Or you post here what are your aims in using Linux (do you want a server or a desktop system, should be a simple system that is easy to use or want you to learn the ins and outs of Linux) and we can recommend a few distros to you.
In any case, it is up to you to have a look at different distros and decide for yourself which is "the best".
There's a strange habit indulged in by Linux users, not just beginners, called distrohopping. This involves installing different distros, one after another for a few days or weeks each, until they find the one that suits them best. If someone tells you chicken is better than beef, lamb, or pork, how will you know 'til you've tried them?*
* Unless you're vegetarian, then you'll have to think up another analogy.
My favourite is Slackware, 2nd favourite is Debian. Which is why I'm dual-booting.
I have not made my mind up yet, that is the reason I have 9 to choose from now.

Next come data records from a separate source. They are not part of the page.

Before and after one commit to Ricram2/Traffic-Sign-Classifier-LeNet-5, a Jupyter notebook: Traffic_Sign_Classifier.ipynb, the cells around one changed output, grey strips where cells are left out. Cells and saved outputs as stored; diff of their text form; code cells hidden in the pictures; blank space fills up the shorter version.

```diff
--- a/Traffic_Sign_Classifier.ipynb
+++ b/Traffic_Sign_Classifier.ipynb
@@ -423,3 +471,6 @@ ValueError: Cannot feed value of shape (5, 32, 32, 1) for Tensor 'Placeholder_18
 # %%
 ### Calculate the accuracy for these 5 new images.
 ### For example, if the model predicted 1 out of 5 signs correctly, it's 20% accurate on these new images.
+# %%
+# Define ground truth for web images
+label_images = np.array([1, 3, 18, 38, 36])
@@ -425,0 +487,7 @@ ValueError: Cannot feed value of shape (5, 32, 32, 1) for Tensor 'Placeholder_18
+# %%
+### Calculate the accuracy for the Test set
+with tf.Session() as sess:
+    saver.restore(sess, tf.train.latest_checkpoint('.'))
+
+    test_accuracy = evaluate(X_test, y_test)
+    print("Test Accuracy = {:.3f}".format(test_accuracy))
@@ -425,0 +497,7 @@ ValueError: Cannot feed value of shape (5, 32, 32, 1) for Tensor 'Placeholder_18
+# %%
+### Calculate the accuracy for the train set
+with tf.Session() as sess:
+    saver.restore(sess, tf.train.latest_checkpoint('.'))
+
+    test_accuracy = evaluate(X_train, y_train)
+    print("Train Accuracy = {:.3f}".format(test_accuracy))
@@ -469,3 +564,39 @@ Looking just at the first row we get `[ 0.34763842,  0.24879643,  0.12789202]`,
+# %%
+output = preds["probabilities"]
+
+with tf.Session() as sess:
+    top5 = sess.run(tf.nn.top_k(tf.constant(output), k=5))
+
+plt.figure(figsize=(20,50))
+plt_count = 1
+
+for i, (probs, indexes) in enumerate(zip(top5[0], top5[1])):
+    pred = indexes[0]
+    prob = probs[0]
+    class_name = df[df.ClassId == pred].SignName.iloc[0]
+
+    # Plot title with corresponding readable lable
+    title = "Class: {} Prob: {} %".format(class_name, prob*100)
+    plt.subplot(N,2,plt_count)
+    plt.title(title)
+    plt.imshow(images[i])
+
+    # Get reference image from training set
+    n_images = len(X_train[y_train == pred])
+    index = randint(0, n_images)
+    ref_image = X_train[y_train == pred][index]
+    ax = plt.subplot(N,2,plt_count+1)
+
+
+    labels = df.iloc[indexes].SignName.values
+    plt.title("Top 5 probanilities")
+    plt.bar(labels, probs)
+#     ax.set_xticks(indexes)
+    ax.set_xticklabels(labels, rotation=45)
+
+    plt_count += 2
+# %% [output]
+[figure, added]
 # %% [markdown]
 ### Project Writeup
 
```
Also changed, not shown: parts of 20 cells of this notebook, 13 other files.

I was booting more but could not keep up with the new releases without spending too much time each day setting them up. Once you get them installed with all the accessories you want they will almost look alike. The window managers and the splash screens are the basic difference. Of course some are easier to install and have larger repositories than others. Like most of them advise take distro watch and download the live cds and see if you are more comfortable with one or the other.
If there was only one best distro, then everyone would use it, and the others would all die off. In other words, only you can know which one is best for you. Just one may not be good enough for all of your needs.
This is the last time I'm going to reply to one of these threads.
Really. Almost for sure.
Linux is not "one size fits all"
The best distribution for you depends largely on your preferences...some linux distributions let you do just about every thing via GUI, others require varying degrees command line gymnastics acumen...even the GUI differs, there are distributions which are primarily of one type. For instance, Pardus is a KDE distro, Ubuntu is a GNOME distro, Bodhi uses Enlightenment, there are others that use other WMs/Desktops, all this choice is not bad, because eventually you'll be able to settle down for a distribution which suits You best...and then in all likelihood you'll have your own set of tweaks to make to it so as to make feel just right...
As the others have said, try them out(the top10 on distrowatch would be a good place to start)...you'll find yours
Well to answer your question what are you needs. If you are new you would prolly like a good selection of precompiled software. A well worked out GUI such as Gnome or KDE. Good support for your system. A system that will support your hardware. So I would suggest you google Linux distro choser and do a couple and see waht you get and give that one a shot lol.